Problem requirements
Search the data below for "background"; list each line that holds it.

Material provided
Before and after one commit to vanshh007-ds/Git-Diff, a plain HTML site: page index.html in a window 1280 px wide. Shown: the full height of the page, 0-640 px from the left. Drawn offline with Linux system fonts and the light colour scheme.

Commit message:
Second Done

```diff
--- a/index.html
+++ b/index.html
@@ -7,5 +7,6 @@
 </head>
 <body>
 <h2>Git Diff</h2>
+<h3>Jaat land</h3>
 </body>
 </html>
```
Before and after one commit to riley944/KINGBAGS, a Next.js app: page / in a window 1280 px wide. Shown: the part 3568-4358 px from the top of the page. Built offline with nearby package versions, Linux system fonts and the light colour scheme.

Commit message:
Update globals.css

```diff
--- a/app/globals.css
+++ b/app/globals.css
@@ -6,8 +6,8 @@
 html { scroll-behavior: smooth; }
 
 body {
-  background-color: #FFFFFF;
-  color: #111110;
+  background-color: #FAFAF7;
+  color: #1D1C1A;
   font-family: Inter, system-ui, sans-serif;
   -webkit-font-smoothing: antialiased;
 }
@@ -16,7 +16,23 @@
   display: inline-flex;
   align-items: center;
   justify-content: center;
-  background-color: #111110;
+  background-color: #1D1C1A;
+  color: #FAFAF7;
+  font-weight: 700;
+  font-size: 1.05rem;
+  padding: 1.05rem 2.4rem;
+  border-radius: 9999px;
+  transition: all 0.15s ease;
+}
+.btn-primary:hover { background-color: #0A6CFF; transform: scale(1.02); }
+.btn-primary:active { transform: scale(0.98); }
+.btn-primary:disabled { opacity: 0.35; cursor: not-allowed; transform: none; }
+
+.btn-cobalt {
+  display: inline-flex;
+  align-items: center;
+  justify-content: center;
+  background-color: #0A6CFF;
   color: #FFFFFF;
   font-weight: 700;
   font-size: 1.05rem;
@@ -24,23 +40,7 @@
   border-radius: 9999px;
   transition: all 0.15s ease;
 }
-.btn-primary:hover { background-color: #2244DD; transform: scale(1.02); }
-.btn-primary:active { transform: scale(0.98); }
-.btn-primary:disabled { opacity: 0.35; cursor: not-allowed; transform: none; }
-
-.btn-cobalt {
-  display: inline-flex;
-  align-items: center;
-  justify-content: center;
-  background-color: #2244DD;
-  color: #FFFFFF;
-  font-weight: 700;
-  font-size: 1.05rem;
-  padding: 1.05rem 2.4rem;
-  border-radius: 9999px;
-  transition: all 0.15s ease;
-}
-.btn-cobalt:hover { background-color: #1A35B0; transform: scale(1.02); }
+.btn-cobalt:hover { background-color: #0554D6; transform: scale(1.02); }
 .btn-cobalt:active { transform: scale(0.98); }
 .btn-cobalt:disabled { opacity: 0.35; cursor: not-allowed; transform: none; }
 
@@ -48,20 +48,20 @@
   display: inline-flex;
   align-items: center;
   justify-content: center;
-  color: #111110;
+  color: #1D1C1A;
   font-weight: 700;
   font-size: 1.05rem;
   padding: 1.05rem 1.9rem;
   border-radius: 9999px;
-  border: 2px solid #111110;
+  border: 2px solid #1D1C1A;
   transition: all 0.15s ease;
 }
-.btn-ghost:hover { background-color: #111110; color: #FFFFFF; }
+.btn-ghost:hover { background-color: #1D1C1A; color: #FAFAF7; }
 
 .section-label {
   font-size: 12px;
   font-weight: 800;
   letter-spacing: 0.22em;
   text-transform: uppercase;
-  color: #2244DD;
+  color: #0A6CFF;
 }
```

Response below
-  background-color: #FFFFFF;
+  background-color: #FAFAF7;
-  background-color: #111110;
+  background-color: #1D1C1A;
+.btn-primary:hover { background-color: #0A6CFF; transform: scale(1.02); }
+  background-color: #0A6CFF;
-.btn-primary:hover { background-color: #2244DD; transform: scale(1.02); }
-  background-color: #2244DD;
-.btn-cobalt:hover { background-color: #1A35B0; transform: scale(1.02); }
+.btn-cobalt:hover { background-color: #0554D6; transform: scale(1.02); }
-.btn-ghost:hover { background-color: #111110; color: #FFFFFF; }
+.btn-ghost:hover { background-color: #1D1C1A; color: #FAFAF7; }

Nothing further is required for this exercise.